First off: the farworld contest . . . . and the winner is: *all* of you who left a comment (now all those who didn’t leave a comment are crying in their Dr Pepper right now because they aren’t getting a book–and yes, I do know who commented before I posted this blog entry, so don’t go thinking you can slide in under my radar).

Jeff Savage has been an incredible friend to me over the years. He’s commisserated when commisserating was needed, kicked my backside when that was needed (though I hate it when he does that), and rejoices with me when I find success. He personally hand delivered my manuscript to his editor and has gone to bat for me more times than I can count.  I pretty much owe him any royalties I might gain from my upcoming release Eyes Like Mine  for all he’s done for me. It is for this reason I am buying all my commenters his book.

I bought a new TV (purchased on eBay for a screamin’ deal) so I can watch Heroes with better quality. With the new TV came an entertainment center (also bought on ebay, the deals keep screamin’) and with these new indulgences came the need to rearrange my living room. Now, anyone who has been in my house, knows that books are stuffed in every available spot (anyone who has been in my bedroom knows Darth Vader is stuffed in every available spot– a measure of my love for Mr Wright.)

The domino effect came into play here as I went from one bookshelf to another, rearranging in an order that makes sense only to me. The entire process took me a couple of days to complete. And I had an amazing epiphany. I own an entire bookcase of signed books by authors whom I not only admire, but count as my dearest friends. The process took a long time because I went through my books and read the messages left there especially for me from people I love.

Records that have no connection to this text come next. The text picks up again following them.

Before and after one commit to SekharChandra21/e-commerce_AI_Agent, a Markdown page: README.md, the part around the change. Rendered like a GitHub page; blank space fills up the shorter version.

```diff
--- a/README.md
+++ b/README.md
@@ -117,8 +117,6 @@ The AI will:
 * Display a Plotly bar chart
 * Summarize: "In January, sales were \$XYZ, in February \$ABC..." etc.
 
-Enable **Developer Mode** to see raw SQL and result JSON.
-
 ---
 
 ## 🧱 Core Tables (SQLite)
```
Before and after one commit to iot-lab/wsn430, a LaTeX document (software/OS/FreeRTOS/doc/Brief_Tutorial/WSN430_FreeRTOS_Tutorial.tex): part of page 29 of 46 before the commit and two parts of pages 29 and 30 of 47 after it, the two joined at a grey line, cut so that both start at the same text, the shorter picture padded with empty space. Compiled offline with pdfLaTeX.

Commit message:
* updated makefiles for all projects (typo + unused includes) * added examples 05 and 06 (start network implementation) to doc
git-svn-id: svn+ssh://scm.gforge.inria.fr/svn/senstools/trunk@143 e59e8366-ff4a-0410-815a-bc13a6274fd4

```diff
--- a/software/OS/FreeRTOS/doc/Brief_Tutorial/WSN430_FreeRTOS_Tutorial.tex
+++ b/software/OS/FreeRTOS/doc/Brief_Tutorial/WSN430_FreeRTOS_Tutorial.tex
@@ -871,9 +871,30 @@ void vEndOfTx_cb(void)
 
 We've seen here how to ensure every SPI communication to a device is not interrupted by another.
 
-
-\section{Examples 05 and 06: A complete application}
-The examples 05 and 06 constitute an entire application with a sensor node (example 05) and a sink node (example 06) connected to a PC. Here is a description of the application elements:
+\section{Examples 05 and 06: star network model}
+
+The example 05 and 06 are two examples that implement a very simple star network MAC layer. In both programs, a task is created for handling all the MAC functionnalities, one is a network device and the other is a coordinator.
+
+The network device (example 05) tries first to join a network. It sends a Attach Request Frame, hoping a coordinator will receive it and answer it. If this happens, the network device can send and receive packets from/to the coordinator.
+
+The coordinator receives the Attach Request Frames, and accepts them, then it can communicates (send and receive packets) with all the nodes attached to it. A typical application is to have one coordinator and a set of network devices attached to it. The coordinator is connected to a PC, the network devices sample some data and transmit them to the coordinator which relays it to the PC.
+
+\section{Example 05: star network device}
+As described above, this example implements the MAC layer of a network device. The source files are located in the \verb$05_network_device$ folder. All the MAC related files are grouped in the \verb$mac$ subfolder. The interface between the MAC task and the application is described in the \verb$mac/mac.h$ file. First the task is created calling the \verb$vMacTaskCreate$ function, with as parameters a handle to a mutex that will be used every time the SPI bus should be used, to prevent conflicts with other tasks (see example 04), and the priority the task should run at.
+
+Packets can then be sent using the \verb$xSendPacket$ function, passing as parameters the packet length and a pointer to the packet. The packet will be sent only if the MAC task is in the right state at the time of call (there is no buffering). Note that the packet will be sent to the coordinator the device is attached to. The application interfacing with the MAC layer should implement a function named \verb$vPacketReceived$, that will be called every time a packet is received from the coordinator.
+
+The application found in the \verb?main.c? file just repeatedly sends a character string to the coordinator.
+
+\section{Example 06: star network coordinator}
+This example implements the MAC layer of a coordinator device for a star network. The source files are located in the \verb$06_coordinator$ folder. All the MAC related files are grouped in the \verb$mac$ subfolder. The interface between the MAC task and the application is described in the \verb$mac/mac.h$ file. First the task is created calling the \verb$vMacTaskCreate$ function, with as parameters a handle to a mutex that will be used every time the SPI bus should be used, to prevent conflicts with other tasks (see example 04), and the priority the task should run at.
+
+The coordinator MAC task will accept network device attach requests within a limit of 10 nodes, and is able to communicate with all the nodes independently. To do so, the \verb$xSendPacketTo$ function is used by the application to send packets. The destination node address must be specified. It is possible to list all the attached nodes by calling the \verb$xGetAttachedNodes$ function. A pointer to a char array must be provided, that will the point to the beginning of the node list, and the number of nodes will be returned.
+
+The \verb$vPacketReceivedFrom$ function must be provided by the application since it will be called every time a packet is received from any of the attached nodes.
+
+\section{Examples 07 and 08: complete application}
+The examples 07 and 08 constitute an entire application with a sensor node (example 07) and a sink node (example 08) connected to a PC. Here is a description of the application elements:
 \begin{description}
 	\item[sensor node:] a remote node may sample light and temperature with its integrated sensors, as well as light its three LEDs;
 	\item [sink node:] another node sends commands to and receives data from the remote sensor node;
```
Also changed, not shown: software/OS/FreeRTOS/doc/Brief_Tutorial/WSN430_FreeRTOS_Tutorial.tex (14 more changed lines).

Inside the jackets of these books were words of encouragement, gratitude, love, and admiration. There were private jokes and things that you had to be there for to think they were funny. I walked away from the experience humbled to know that not only do I call these people my friends, but they call me theirs.

These are the people I call when I get trapped on a bus for three hours with a bunch of eighth graders. These are the people who know me well enough to dub the writer’s insecurity disease Julie Wrightus. These people are among the first to find out when I get rejected, when I get accepted, when I finish a new novel, when my kids lose their teeth.

There are days when I am genuinely sorry I dared to step up and be a writer. There are days when I wonder what it would be like to go back, forget it all, and learn how to cook like normal moms do. But then I shudder. What fool would want to go back and lose so many friends? My kids are okay with days where dad is busy and mom has to cook. But I wouldn’t be okay without those people whose names sit on my bookshelf.  I wouldn’t be okay without the friends I’ve made through conferences and the internet as a direct result of my decision to write.

Thanks guys. All of you!